Dataset entries
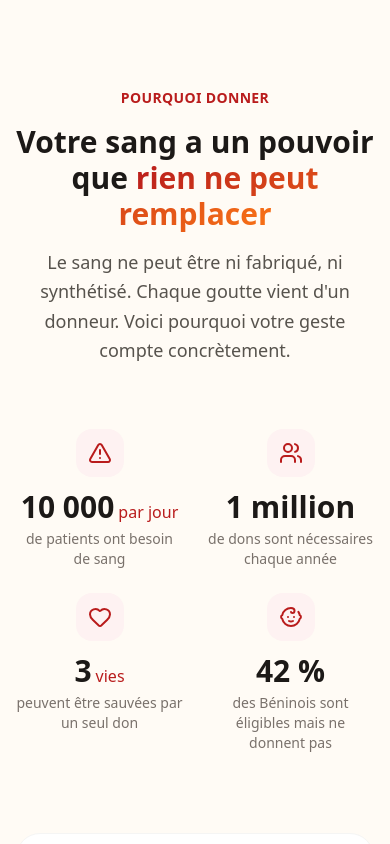
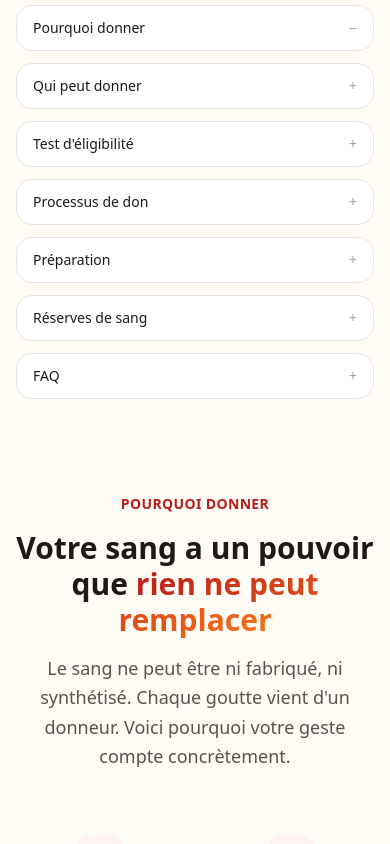
Before and after one commit to ahoussinoupacome123-lang/FIGMA_TO_CODE_CHALLENGE, a Next.js app: page / in a window 390 px wide. Shown: the part 1100-1944 px from the top of the page. Built offline with nearby package versions, Linux system fonts and the light colour scheme.

Commit message:
fix: modified horizontal slider for mobile devices

```diff
--- a/src/app/page.tsx
+++ b/src/app/page.tsx
@@ -18,13 +18,13 @@ export default function Home() {
       <main className='flex-1'>
         <Hero />
         <HorizontalSlider>
-          <WhyDonate />
-          <WhoCanDonate />
-          <EligibilityTest />
-          <DonationProcess />
-          <PreparationGuide />
-          <BloodReserves />
-          <FAQ />
+          <div data-title="Pourquoi donner"><WhyDonate /></div>
+          <div data-title="Qui peut donner"><WhoCanDonate /></div>
+          <div data-title="Test d'éligibilité"><EligibilityTest /></div>
+          <div data-title="Processus de don"><DonationProcess /></div>
+          <div data-title="Préparation"><PreparationGuide /></div>
+          <div data-title="Réserves de sang"><BloodReserves /></div>
+          <div data-title="FAQ"><FAQ /></div>
         </HorizontalSlider>
         <CenterDirectory />
       </main>
--- a/src/components/hemolink/HorizontalSlider.tsx
+++ b/src/components/hemolink/HorizontalSlider.tsx
@@ -8,6 +8,8 @@ export default function HorizontalSlider({ children }: { children: ReactNode })
   const [active, setActive] = useState(0);
 
   const slides = Children.toArray(children);
+  // Titles extracted from wrapper `data-title` attribute when present
+  const metas = slides.map((s) => (s as any)?.props?.['data-title'] || 'Info');
 
   useEffect(() => {
     const el = containerRef.current;
@@ -53,6 +55,20 @@ export default function HorizontalSlider({ children }: { children: ReactNode })
 
   return (
     <div className="relative py-6">
+      {/* Mobile: accordion grouped list */}
+      <div className="sm:hidden px-4">
+        {slides.map((s, i) => (
+          <details key={i} className="mb-3 bg-white rounded-xl border border-stone-200 overflow-hidden" aria-expanded={active === i}>
+            <summary className="flex items-center justify-between px-4 py-3 cursor-pointer list-none text-sm font-medium">
+              <span>{metas[i]}</span>
+              <span className="text-stone-400">{active === i ? '−' : '+'}</span>
+            </summary>
+            <div className="px-4 pb-4 pt-2">
+              {s}
+            </div>
+          </details>
+        ))}
+      </div>
       <div className="relative">
         <div
           ref={containerRef}
```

** WORK REQUIRED **
Please list every line of the records that contains "const".

** WRITTEN REPLY **
   const [active, setActive] = useState(0);
   const slides = Children.toArray(children);
+  const metas = slides.map((s) => (s as any)?.props?.['data-title'] || 'Info');
     const el = containerRef.current;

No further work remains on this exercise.